> [Work request] Your answer should consist of the lines in the data below that contain "DataFrame".

#### Extracted information

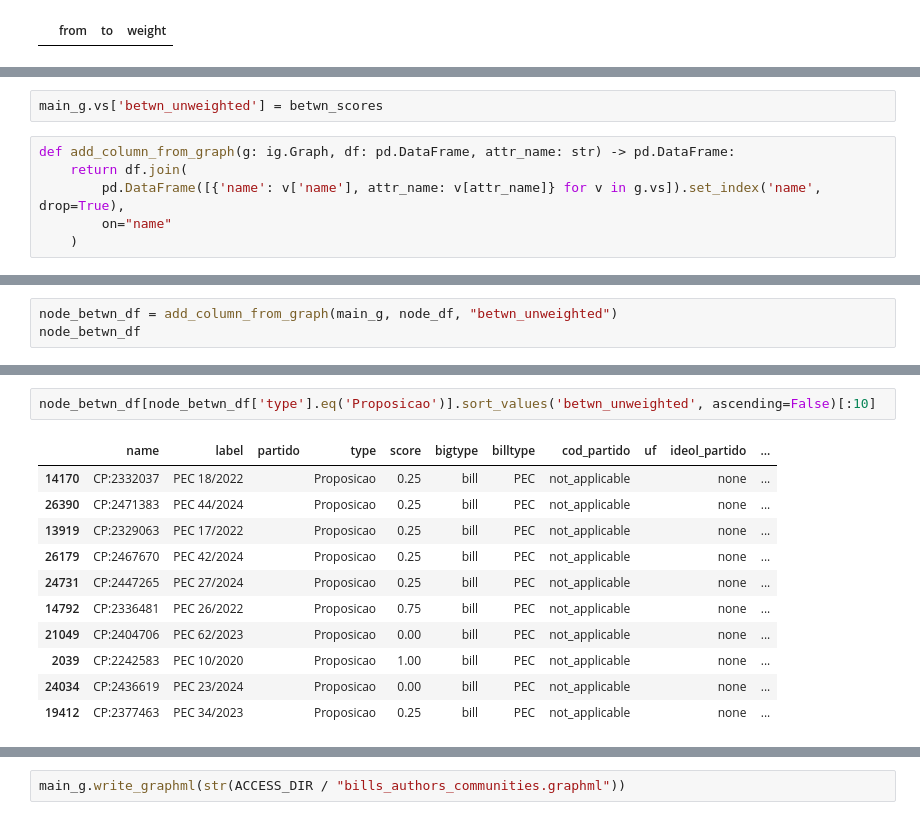
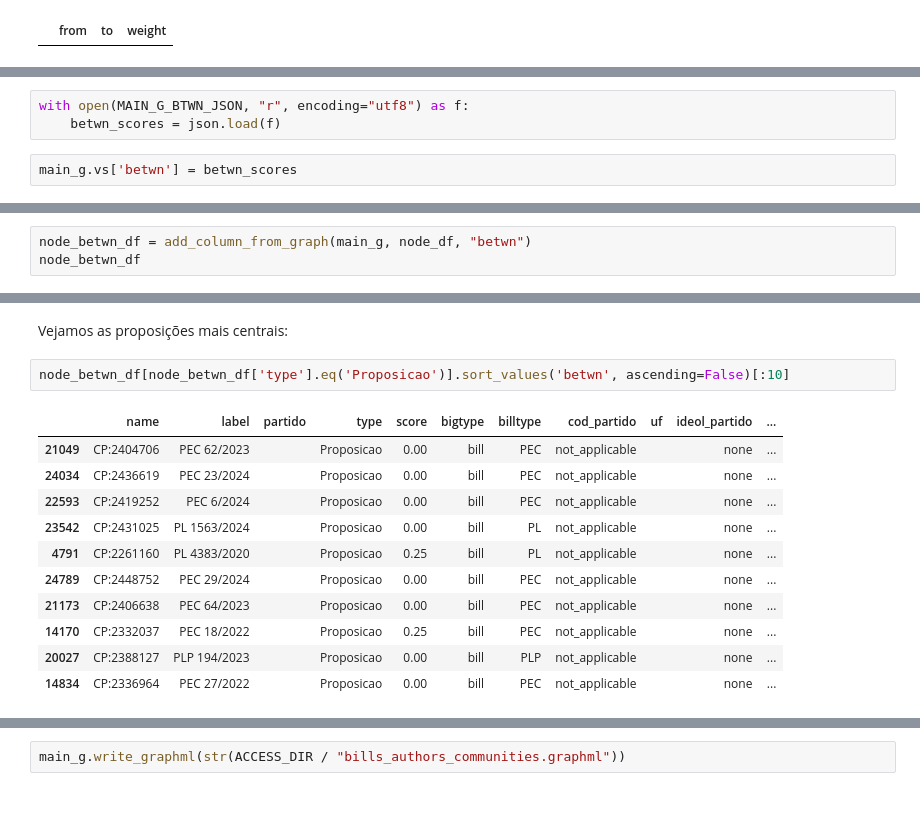
Before and after one commit to busdriverbuddha/tramita, a Jupyter notebook: gold/03_centralidade_comunidades.ipynb, the cells around one changed output, grey strips where cells are left out. Drawn from its saved outputs; the diff is of its cells as text.

```diff
--- a/gold/03_centralidade_comunidades.ipynb
+++ b/gold/03_centralidade_comunidades.ipynb
@@ -863,8 +1185,5 @@ betwn_scores = main_g.betweenness(normalized=True, directed=False, weights=None)
+# %%
+with open(MAIN_G_BTWN_JSON, "r", encoding="utf8") as f:
+    betwn_scores = json.load(f)
 # %%
-main_g.vs['betwn_unweighted'] = betwn_scores
+main_g.vs['betwn'] = betwn_scores
-# %%
-def add_column_from_graph(g: ig.Graph, df: pd.DataFrame, attr_name: str) -> pd.DataFrame:
-    return df.join(
-        pd.DataFrame([{'name': v['name'], attr_name: v[attr_name]} for v in g.vs]).set_index('name', drop=True),
-        on="name"
-    )
@@ -871,5 +1192,5 @@ def add_column_from_graph(g: ig.Graph, df: pd.DataFrame, attr_name: str) -> pd.D
 # %%
-node_betwn_df = add_column_from_graph(main_g, node_df, "betwn_unweighted")
+node_betwn_df = add_column_from_graph(main_g, node_df, "betwn")
 node_betwn_df
 # %% [output]
 |  | name | label | partido | type | score | bigtype | billtype | cod_partido | uf | ideol_partido | ... |
@@ -888,14 +1209,16 @@ node_betwn_df
+# %% [markdown]
+Vejamos as proposições mais centrais:
 # %%
-node_betwn_df[node_betwn_df['type'].eq('Proposicao')].sort_values('betwn_unweighted', ascending=False)[:10]
+node_betwn_df[node_betwn_df['type'].eq('Proposicao')].sort_values('betwn', ascending=False)[:10]
 # %% [output]
 |  | name | label | partido | type | score | bigtype | billtype | cod_partido | uf | ideol_partido | ... |
+| 21049 | CP:2404706 | PEC 62/2023 |  | Proposicao | 0.00 | bill | PEC | not_applicable |  | none | ... |
+| 24034 | CP:2436619 | PEC 23/2024 |  | Proposicao | 0.00 | bill | PEC | not_applicable |  | none | ... |
+| 22593 | CP:2419252 | PEC 6/2024 |  | Proposicao | 0.00 | bill | PEC | not_applicable |  | none | ... |
+| 23542 | CP:2431025 | PL 1563/2024 |  | Proposicao | 0.00 | bill | PL | not_applicable |  | none | ... |
+| 4791 | CP:2261160 | PL 4383/2020 |  | Proposicao | 0.25 | bill | PL | not_applicable |  | none | ... |
+| 24789 | CP:2448752 | PEC 29/2024 |  | Proposicao | 0.00 | bill | PEC | not_applicable |  | none | ... |
+| 21173 | CP:2406638 | PEC 64/2023 |  | Proposicao | 0.00 | bill | PEC | not_applicable |  | none | ... |
 | 14170 | CP:2332037 | PEC 18/2022 |  | Proposicao | 0.25 | bill | PEC | not_applicable |  | none | ... |
-| 26390 | CP:2471383 | PEC 44/2024 |  | Proposicao | 0.25 | bill | PEC | not_applicable |  | none | ... |
-| 13919 | CP:2329063 | PEC 17/2022 |  | Proposicao | 0.25 | bill | PEC | not_applicable |  | none | ... |
-| 26179 | CP:2467670 | PEC 42/2024 |  | Proposicao | 0.25 | bill | PEC | not_applicable |  | none | ... |
-| 24731 | CP:2447265 | PEC 27/2024 |  | Proposicao | 0.25 | bill | PEC | not_applicable |  | none | ... |
-| 14792 | CP:2336481 | PEC 26/2022 |  | Proposicao | 0.75 | bill | PEC | not_applicable |  | none | ... |
-| 21049 | CP:2404706 | PEC 62/2023 |  | Proposicao | 0.00 | bill | PEC | not_applicable |  | none | ... |
-| 2039 | CP:2242583 | PEC 10/2020 |  | Proposicao | 1.00 | bill | PEC | not_applicable |  | none | ... |
-| 24034 | CP:2436619 | PEC 23/2024 |  | Proposicao | 0.00 | bill | PEC | not_applicable |  | none | ... |
-| 19412 | CP:2377463 | PEC 34/2023 |  | Proposicao | 0.25 | bill | PEC | not_applicable |  | none | ... |
+| 20027 | CP:2388127 | PLP 194/2023 |  | Proposicao | 0.00 | bill | PLP | not_applicable |  | none | ... |
+| 14834 | CP:2336964 | PEC 27/2022 |  | Proposicao | 0.00 | bill | PEC | not_applicable |  | none | ... |
```
Also changed, not shown: parts of 236 cells of this notebook, 35 other files.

########

> [Your solution]
-def add_column_from_graph(g: ig.Graph, df: pd.DataFrame, attr_name: str) -> pd.DataFrame:
-        pd.DataFrame([{'name': v['name'], attr_name: v[attr_name]} for v in g.vs]).set_index('name', drop=True),
@@ -871,5 +1192,5 @@ def add_column_from_graph(g: ig.Graph, df: pd.DataFrame, attr_name: str) -> pd.D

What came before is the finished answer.